What this task involves -
Lines before the one containing "chore: reforzar regla" are excluded; print that line and every line after it through the end of the material below, exactly.

Data -
Segment Open
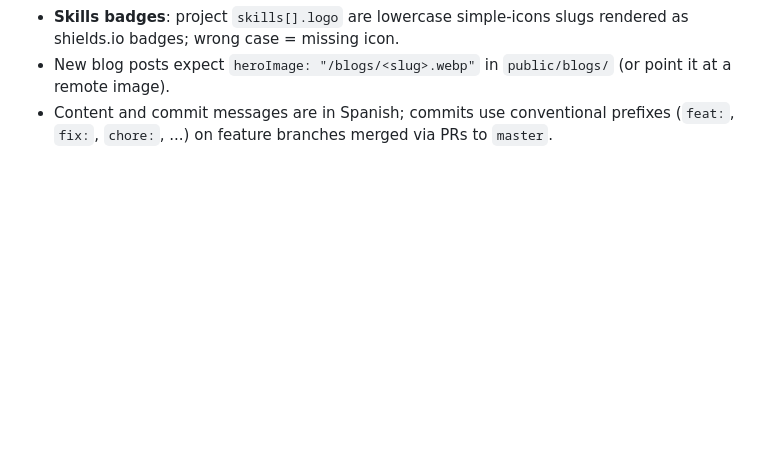
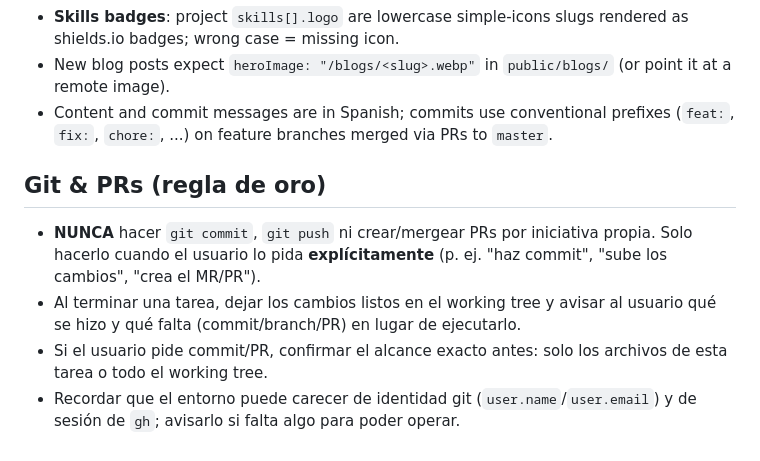
Before and after one commit to PalaciosLuisMig/my-portfolio, a Markdown page: AGENTS.md, the part around the change. GitHub-like rendering; blank space fills up the shorter version.

Commit message:
chore: reforzar regla de oro de Git y PRs en AGENTS.md

```diff
--- a/AGENTS.md
+++ b/AGENTS.md
@@ -29,3 +29,9 @@ Personal portfolio site (Spanish content) built with Astro 4. Deployed to Netlif
 - **Skills badges**: project `skills[].logo` are lowercase simple-icons slugs rendered as shields.io badges; wrong case = missing icon.
 - New blog posts expect `heroImage: "/blogs/<slug>.webp"` in `public/blogs/` (or point it at a remote image).
 - Content and commit messages are in Spanish; commits use conventional prefixes (`feat:`, `fix:`, `chore:`, ...) on feature branches merged via PRs to `master`.
+
+## Git & PRs (regla de oro)
+- **NUNCA** hacer `git commit`, `git push` ni crear/mergear PRs por iniciativa propia. Solo hacerlo cuando el usuario lo pida **explícitamente** (p. ej. "haz commit", "sube los cambios", "crea el MR/PR").
+- Al terminar una tarea, dejar los cambios listos en el working tree y avisar al usuario qué se hizo y qué falta (commit/branch/PR) en lugar de ejecutarlo.
+- Si el usuario pide commit/PR, confirmar el alcance exacto antes: solo los archivos de esta tarea o todo el working tree.
+- Recordar que el entorno puede carecer de identidad git (`user.name`/`user.email`) y de sesión de `gh`; avisarlo si falta algo para poder operar.
```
Segment Closed
Result of this task -
chore: reforzar regla de oro de Git y PRs en AGENTS.md

```diff
--- a/AGENTS.md
+++ b/AGENTS.md
@@ -29,3 +29,9 @@ Personal portfolio site (Spanish content) built with Astro 4. Deployed to Netlif
 - **Skills badges**: project `skills[].logo` are lowercase simple-icons slugs rendered as shields.io badges; wrong case = missing icon.
 - New blog posts expect `heroImage: "/blogs/<slug>.webp"` in `public/blogs/` (or point it at a remote image).
 - Content and commit messages are in Spanish; commits use conventional prefixes (`feat:`, `fix:`, `chore:`, ...) on feature branches merged via PRs to `master`.
+
+## Git & PRs (regla de oro)
+- **NUNCA** hacer `git commit`, `git push` ni crear/mergear PRs por iniciativa propia. Solo hacerlo cuando el usuario lo pida **explícitamente** (p. ej. "haz commit", "sube los cambios", "crea el MR/PR").
+- Al terminar una tarea, dejar los cambios listos en el working tree y avisar al usuario qué se hizo y qué falta (commit/branch/PR) en lugar de ejecutarlo.
+- Si el usuario pide commit/PR, confirmar el alcance exacto antes: solo los archivos de esta tarea o todo el working tree.
+- Recordar que el entorno puede carecer de identidad git (`user.name`/`user.email`) y de sesión de `gh`; avisarlo si falta algo para poder operar.
```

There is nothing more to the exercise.